## Aim of the exercise
If a line in the records below contains "arguments", copy that line.

[Opening Given data section]

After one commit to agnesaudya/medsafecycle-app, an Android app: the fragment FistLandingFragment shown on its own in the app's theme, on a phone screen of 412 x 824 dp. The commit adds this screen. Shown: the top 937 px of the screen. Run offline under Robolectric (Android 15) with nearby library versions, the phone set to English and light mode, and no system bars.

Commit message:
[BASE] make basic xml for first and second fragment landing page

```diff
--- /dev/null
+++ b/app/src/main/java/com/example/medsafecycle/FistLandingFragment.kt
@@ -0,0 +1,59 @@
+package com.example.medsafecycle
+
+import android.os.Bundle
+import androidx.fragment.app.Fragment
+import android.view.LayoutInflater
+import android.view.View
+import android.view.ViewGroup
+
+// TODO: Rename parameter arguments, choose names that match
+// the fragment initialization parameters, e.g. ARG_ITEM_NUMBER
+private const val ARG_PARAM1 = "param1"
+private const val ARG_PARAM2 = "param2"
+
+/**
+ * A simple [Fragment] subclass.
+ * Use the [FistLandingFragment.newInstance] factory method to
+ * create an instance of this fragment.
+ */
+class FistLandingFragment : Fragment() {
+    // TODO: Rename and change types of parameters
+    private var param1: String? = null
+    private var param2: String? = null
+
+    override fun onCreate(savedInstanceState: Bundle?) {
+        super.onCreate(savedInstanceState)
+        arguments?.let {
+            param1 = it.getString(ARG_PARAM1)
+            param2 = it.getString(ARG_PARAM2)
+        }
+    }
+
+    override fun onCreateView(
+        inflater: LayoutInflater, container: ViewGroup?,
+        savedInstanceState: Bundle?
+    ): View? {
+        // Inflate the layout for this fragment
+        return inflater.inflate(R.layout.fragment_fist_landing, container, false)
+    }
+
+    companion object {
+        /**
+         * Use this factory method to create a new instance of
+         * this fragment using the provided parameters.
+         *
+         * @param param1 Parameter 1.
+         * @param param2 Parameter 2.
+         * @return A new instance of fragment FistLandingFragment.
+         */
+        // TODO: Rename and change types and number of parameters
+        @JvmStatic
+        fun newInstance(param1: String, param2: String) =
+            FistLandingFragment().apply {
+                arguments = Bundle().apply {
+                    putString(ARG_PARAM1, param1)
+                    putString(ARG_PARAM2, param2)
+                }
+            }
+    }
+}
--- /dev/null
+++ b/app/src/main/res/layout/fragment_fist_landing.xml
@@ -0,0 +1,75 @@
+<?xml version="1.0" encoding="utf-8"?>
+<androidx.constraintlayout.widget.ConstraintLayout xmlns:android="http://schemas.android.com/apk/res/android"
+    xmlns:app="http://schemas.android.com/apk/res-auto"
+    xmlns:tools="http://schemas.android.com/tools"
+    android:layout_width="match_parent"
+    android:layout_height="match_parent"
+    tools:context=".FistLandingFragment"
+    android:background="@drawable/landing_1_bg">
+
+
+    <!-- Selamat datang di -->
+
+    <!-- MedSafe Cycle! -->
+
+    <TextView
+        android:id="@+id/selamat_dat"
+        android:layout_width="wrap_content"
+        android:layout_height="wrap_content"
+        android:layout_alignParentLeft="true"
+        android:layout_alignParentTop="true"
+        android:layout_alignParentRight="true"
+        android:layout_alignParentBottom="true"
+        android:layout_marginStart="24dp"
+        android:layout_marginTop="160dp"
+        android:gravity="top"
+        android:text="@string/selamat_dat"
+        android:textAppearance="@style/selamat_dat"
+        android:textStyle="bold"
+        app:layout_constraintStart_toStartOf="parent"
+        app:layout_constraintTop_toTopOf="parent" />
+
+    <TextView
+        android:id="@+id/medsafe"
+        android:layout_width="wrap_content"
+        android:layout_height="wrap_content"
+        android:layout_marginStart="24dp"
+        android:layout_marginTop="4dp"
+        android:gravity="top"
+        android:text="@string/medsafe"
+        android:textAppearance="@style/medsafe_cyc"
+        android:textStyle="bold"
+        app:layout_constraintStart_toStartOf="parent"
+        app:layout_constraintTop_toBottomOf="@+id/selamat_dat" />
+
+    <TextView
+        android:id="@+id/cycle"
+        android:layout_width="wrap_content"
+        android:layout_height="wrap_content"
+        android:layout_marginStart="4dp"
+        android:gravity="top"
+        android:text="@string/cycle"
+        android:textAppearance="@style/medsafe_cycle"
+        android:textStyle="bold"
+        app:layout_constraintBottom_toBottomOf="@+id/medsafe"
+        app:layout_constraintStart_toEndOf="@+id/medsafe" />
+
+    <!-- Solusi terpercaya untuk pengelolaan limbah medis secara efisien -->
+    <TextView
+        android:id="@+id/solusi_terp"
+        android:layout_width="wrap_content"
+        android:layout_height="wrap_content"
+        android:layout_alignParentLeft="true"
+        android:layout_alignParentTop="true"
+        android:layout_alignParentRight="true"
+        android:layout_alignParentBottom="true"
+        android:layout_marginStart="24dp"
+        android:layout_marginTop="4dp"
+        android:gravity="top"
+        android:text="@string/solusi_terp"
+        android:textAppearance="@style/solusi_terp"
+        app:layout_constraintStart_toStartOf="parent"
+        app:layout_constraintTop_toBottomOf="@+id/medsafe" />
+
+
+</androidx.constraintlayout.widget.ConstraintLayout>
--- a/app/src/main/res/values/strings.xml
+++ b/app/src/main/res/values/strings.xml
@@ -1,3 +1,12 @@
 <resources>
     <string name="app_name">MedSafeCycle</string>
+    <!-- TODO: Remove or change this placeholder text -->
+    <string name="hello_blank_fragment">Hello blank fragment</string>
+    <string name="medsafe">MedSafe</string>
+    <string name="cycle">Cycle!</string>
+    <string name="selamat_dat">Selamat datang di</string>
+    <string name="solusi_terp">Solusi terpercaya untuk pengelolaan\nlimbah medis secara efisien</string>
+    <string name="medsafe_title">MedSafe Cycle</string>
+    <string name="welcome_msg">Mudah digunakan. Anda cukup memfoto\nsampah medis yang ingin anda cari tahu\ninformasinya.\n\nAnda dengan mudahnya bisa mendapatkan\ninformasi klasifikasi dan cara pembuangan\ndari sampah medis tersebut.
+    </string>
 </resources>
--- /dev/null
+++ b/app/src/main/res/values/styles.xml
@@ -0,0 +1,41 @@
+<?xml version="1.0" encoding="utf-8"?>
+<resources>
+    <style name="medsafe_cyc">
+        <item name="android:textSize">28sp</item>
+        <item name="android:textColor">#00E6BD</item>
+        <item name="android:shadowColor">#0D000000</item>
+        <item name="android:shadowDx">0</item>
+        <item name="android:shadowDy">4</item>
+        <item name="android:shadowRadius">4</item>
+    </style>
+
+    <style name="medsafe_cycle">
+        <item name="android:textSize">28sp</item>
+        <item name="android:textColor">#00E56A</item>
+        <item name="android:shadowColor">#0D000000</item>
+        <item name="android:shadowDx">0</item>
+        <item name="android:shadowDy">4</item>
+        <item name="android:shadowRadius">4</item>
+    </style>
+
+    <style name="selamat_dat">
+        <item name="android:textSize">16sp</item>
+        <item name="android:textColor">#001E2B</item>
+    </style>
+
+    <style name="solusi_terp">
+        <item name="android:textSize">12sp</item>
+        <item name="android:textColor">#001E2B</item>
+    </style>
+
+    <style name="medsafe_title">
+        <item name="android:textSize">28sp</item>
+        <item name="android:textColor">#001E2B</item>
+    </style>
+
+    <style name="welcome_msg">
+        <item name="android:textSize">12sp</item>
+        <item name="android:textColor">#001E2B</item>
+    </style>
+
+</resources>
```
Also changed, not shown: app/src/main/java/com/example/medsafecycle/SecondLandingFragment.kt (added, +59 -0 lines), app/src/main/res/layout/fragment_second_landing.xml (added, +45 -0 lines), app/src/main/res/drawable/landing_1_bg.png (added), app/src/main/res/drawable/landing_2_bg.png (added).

[Closing Given data section]

## Result
+// TODO: Rename parameter arguments, choose names that match
+        arguments?.let {
+                arguments = Bundle().apply {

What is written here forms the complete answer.